__Problem to work on__: Each of the following records is to be printed verbatim.

Stored items from a collection:
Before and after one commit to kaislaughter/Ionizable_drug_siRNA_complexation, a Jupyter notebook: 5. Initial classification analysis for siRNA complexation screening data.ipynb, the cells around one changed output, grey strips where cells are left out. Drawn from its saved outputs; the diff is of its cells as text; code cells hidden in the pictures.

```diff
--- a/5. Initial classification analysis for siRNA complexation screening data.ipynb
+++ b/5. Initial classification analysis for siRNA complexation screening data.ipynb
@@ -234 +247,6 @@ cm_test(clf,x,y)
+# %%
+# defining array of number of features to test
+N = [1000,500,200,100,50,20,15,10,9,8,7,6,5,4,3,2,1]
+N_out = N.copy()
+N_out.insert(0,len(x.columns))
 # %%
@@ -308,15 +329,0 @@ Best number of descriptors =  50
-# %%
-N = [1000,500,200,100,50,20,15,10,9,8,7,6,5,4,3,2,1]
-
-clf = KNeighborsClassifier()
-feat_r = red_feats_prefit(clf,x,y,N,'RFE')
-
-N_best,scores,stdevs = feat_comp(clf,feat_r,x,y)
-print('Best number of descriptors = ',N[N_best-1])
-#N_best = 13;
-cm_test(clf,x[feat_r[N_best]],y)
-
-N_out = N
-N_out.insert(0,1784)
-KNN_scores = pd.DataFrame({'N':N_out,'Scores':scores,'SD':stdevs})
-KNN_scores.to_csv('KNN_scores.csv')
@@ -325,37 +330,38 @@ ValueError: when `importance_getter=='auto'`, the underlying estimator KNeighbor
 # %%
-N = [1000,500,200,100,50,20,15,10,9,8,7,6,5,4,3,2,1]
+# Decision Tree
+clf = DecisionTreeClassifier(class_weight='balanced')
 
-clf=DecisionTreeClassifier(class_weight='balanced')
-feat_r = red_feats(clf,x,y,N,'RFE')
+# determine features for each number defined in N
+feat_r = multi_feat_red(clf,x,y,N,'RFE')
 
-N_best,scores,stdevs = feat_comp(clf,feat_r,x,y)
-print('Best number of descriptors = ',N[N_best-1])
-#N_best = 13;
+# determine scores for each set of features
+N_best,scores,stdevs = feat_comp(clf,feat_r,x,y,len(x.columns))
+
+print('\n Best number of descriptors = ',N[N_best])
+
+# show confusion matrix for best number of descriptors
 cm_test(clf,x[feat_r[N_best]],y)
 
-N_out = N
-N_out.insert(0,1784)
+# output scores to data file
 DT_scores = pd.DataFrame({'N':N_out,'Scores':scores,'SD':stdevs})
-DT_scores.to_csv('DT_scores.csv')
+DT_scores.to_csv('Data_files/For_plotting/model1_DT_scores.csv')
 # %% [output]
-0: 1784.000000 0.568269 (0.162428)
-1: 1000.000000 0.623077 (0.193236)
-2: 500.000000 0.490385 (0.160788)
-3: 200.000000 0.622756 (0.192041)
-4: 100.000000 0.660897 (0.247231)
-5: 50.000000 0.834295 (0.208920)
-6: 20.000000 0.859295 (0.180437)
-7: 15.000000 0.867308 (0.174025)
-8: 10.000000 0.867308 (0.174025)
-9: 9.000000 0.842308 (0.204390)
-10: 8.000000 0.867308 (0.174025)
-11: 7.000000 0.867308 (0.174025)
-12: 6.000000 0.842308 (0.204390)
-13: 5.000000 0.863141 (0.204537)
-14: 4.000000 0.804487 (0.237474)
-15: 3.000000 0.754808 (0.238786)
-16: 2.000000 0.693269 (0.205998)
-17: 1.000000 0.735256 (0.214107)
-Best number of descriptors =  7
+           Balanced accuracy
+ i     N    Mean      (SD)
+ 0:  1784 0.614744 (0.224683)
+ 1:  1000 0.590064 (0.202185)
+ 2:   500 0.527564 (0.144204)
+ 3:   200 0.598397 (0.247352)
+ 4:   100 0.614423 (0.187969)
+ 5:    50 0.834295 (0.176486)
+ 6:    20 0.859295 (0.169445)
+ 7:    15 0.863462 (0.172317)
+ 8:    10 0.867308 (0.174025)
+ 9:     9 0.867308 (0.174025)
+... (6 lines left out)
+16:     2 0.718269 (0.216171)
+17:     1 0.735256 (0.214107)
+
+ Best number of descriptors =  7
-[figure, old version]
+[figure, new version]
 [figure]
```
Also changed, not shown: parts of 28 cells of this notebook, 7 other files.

__Task result__:
Before and after one commit to kaislaughter/Ionizable_drug_siRNA_complexation, a Jupyter notebook: 5. Initial classification analysis for siRNA complexation screening data.ipynb, the cells around one changed output, grey strips where cells are left out. Drawn from its saved outputs; the diff is of its cells as text; code cells hidden in the pictures.

```diff
--- a/5. Initial classification analysis for siRNA complexation screening data.ipynb
+++ b/5. Initial classification analysis for siRNA complexation screening data.ipynb
@@ -234 +247,6 @@ cm_test(clf,x,y)
+# %%
+# defining array of number of features to test
+N = [1000,500,200,100,50,20,15,10,9,8,7,6,5,4,3,2,1]
+N_out = N.copy()
+N_out.insert(0,len(x.columns))
 # %%
@@ -308,15 +329,0 @@ Best number of descriptors =  50
-# %%
-N = [1000,500,200,100,50,20,15,10,9,8,7,6,5,4,3,2,1]
-
-clf = KNeighborsClassifier()
-feat_r = red_feats_prefit(clf,x,y,N,'RFE')
-
-N_best,scores,stdevs = feat_comp(clf,feat_r,x,y)
-print('Best number of descriptors = ',N[N_best-1])
-#N_best = 13;
-cm_test(clf,x[feat_r[N_best]],y)
-
-N_out = N
-N_out.insert(0,1784)
-KNN_scores = pd.DataFrame({'N':N_out,'Scores':scores,'SD':stdevs})
-KNN_scores.to_csv('KNN_scores.csv')
@@ -325,37 +330,38 @@ ValueError: when `importance_getter=='auto'`, the underlying estimator KNeighbor
 # %%
-N = [1000,500,200,100,50,20,15,10,9,8,7,6,5,4,3,2,1]
+# Decision Tree
+clf = DecisionTreeClassifier(class_weight='balanced')
 
-clf=DecisionTreeClassifier(class_weight='balanced')
-feat_r = red_feats(clf,x,y,N,'RFE')
+# determine features for each number defined in N
+feat_r = multi_feat_red(clf,x,y,N,'RFE')
 
-N_best,scores,stdevs = feat_comp(clf,feat_r,x,y)
-print('Best number of descriptors = ',N[N_best-1])
-#N_best = 13;
+# determine scores for each set of features
+N_best,scores,stdevs = feat_comp(clf,feat_r,x,y,len(x.columns))
+
+print('\n Best number of descriptors = ',N[N_best])
+
+# show confusion matrix for best number of descriptors
 cm_test(clf,x[feat_r[N_best]],y)
 
-N_out = N
-N_out.insert(0,1784)
+# output scores to data file
 DT_scores = pd.DataFrame({'N':N_out,'Scores':scores,'SD':stdevs})
-DT_scores.to_csv('DT_scores.csv')
+DT_scores.to_csv('Data_files/For_plotting/model1_DT_scores.csv')
 # %% [output]
-0: 1784.000000 0.568269 (0.162428)
-1: 1000.000000 0.623077 (0.193236)
-2: 500.000000 0.490385 (0.160788)
-3: 200.000000 0.622756 (0.192041)
-4: 100.000000 0.660897 (0.247231)
-5: 50.000000 0.834295 (0.208920)
-6: 20.000000 0.859295 (0.180437)
-7: 15.000000 0.867308 (0.174025)
-8: 10.000000 0.867308 (0.174025)
-9: 9.000000 0.842308 (0.204390)
-10: 8.000000 0.867308 (0.174025)
-11: 7.000000 0.867308 (0.174025)
-12: 6.000000 0.842308 (0.204390)
-13: 5.000000 0.863141 (0.204537)
-14: 4.000000 0.804487 (0.237474)
-15: 3.000000 0.754808 (0.238786)
-16: 2.000000 0.693269 (0.205998)
-17: 1.000000 0.735256 (0.214107)
-Best number of descriptors =  7
+           Balanced accuracy
+ i     N    Mean      (SD)
+ 0:  1784 0.614744 (0.224683)
+ 1:  1000 0.590064 (0.202185)
+ 2:   500 0.527564 (0.144204)
+ 3:   200 0.598397 (0.247352)
+ 4:   100 0.614423 (0.187969)
+ 5:    50 0.834295 (0.176486)
+ 6:    20 0.859295 (0.169445)
+ 7:    15 0.863462 (0.172317)
+ 8:    10 0.867308 (0.174025)
+ 9:     9 0.867308 (0.174025)
+... (6 lines left out)
+16:     2 0.718269 (0.216171)
+17:     1 0.735256 (0.214107)
+
+ Best number of descriptors =  7
-[figure, old version]
+[figure, new version]
 [figure]
```
Also changed, not shown: parts of 28 cells of this notebook, 7 other files.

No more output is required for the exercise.